If you don’t do a chicken physical exam on a daily basis, be sure to do it on a weekly one. This helps your chickens get more used to being handled, and will help you be proactive in case there is something a little off about one of your chickens.

Chicken Chores: How to Take Care of Your Backyard Flock - Real Simple Mama

I also inspect the coop for wear and tear, and to see if anything needs to be repaired. This is especially important since predators in your area may be trying to dig their way in to the coop at night! Make sure everything is secure, water tight, and clean.

If you haven’t recently, this is also the time to clean out your chickens’ water and food supply.

I add extra pine shavings to the nesting boxes, PDZ to the roost pan, and wipe down cobwebs as needed. Then I use my adjustable rake to dig around in the run’s dirt to remove any poop and just stir things up a bit. I also spray a deodorizing spray in the warmer months once the girls are done laying for the afternoon. (In the photo above you see my homemade deodorizer as well as Poultry Protector, which is a more natural spray to help against lice and other parasites. Neither are meant to treat nor cure anything, but they’re nice preventative measures that aren’t laden with chemicals. The homemade deodorizer is a simple recipe I found on Pinterest, and I have it pinned on my Homestead board.)

While these chicken chores may sound like they’re time consuming, it only takes an extra 20 minutes or so to do this weekly list.

Real Simple Mama


Another great thing about chicken chores is that you can recruit your children to help! My four year old loves to “let out” the girls in the morning and look for the eggs. And my kids really enjoy giving treats to the chickens. I even have a video on my YouTube channel of the kids and chickens playing in the sandbox together. I really could go on and on about how wonderful it is to have chickens.

Chicken Chores Gear I Recommend

Quickly I’ll list the items that I use on a regular basis. These are affiliate links – no extra cost to you, but a benefit for me! So thank you!

My storage shed is amazing, durable, and made for the outdoors.

Here’s my adjustable rake, the cheap plastic cat litter scoop, the Poultry Dust for bedding and birds that prevents lice and mites, and the Poultry Protector spray.

I use pine shavings for bedding: you don’t want anything too long like hay that a chicken would consume and choke on (or get stuck in their crop), and avoid anything cedar! It’s harmful for poultry respiratory systems.

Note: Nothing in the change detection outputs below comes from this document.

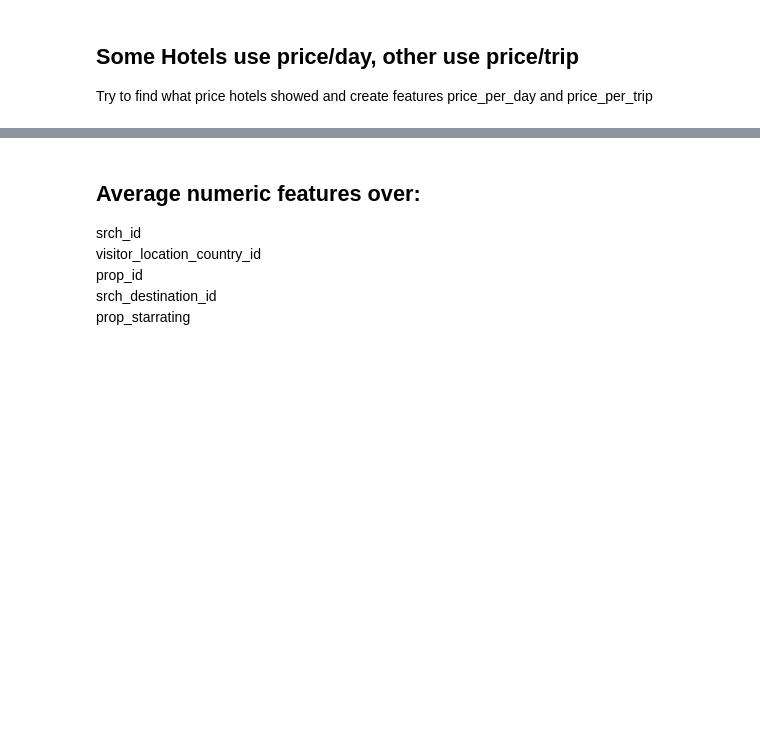
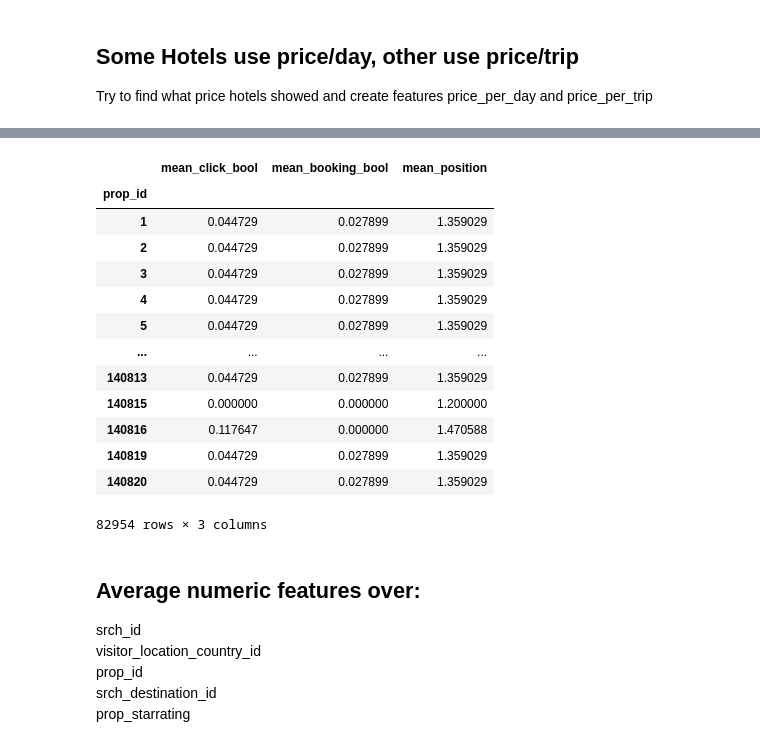
Before and after one commit to OlegBEZb/Personalize-Expedia-Hotel-Searches, a Jupyter notebook: FeatureEngineering.ipynb, the cells around one changed output, grey strips where cells are left out. Saved outputs shown, nothing was run; the diff lists cells and outputs as text; code cells hidden in the pictures; blank space fills up the shorter version.

```diff
--- a/FeatureEngineering.ipynb
+++ b/FeatureEngineering.ipynb
@@ -133,0 +138,4 @@ df.drop(['gross_price_diff', 'adj_price_diff', 'price_per_day_given'], axis=1, i
+# %%
+# count the occurences of hotels, no of searches the hotel occured in
+prop_id_count = pd.DataFrame(df.groupby('prop_id')['srch_id'].count()).rename(columns={'srch_id': 'occurences'})
+prop_id_count
@@ -133,0 +196,23 @@ df.drop(['gross_price_diff', 'adj_price_diff', 'price_per_day_given'], axis=1, i
+# %%
+# thus use mean of all hotels for infrequent ones
+mean_values = df[['click_bool', 'booking_bool', 'index_per_srch_id']].mean()
+
+prop_id_quality.loc[prop_id_count['occurences'] < min_occurences,
+                    ['mean_click_bool', 'mean_booking_bool', 'mean_position']] = list(mean_values)
+prop_id_quality.loc[prop_id_count['occurences'] < min_occurences]
+prop_id_quality
+# %% [output]
+|  | mean_click_bool | mean_booking_bool | mean_position |
+| prop_id |  |  |  |
+| 1 | 0.044729 | 0.027899 | 1.359029 |
+| 2 | 0.044729 | 0.027899 | 1.359029 |
+| 3 | 0.044729 | 0.027899 | 1.359029 |
+| 4 | 0.044729 | 0.027899 | 1.359029 |
+| 5 | 0.044729 | 0.027899 | 1.359029 |
+| ... | ... | ... | ... |
+| 140813 | 0.044729 | 0.027899 | 1.359029 |
+| 140815 | 0.000000 | 0.000000 | 1.200000 |
+| 140816 | 0.117647 | 0.000000 | 1.470588 |
+| 140819 | 0.044729 | 0.027899 | 1.359029 |
+| 140820 | 0.044729 | 0.027899 | 1.359029 |
+82954 rows × 3 columns
```
Also changed, not shown: parts of 5 cells of this notebook.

My egg counter storage organizer is right here (looks like it went down in price on Amazon by a few bucks, too).

We don’t have that many birds, so flies aren’t a huge issue. But we do have two of these fly traps hanging around the coop to keep the flies from coming into the house. These traps are cheap and the stinky inserts can be replaced (simply dump out the trap and reuse it!).

I also recommend a pair of outdoor-only “coop shoes” that you can easily slip on and off, that are easy to hose down, and that won’t bother you to get poop on. Because it’s inevitable! And you don’t want to trail chicken poop into your home. I use Crocs but I also have farm boots for heavier work and volunteering at a local horse rescue. And someone please please buy me these chicken Crocs!!!

Hopefully this article gives you a good idea of the workload that chicken chores will add to your daily life. I can ensure you that it is totally worth it! We love our girls and I daydream about having acres and acres of happy chickens.

Find all of my fowl content here, and of course check out my YouTube channel for tons of real simple help with chicken chores! Let me know what questions you have in the comments, and how else I can help!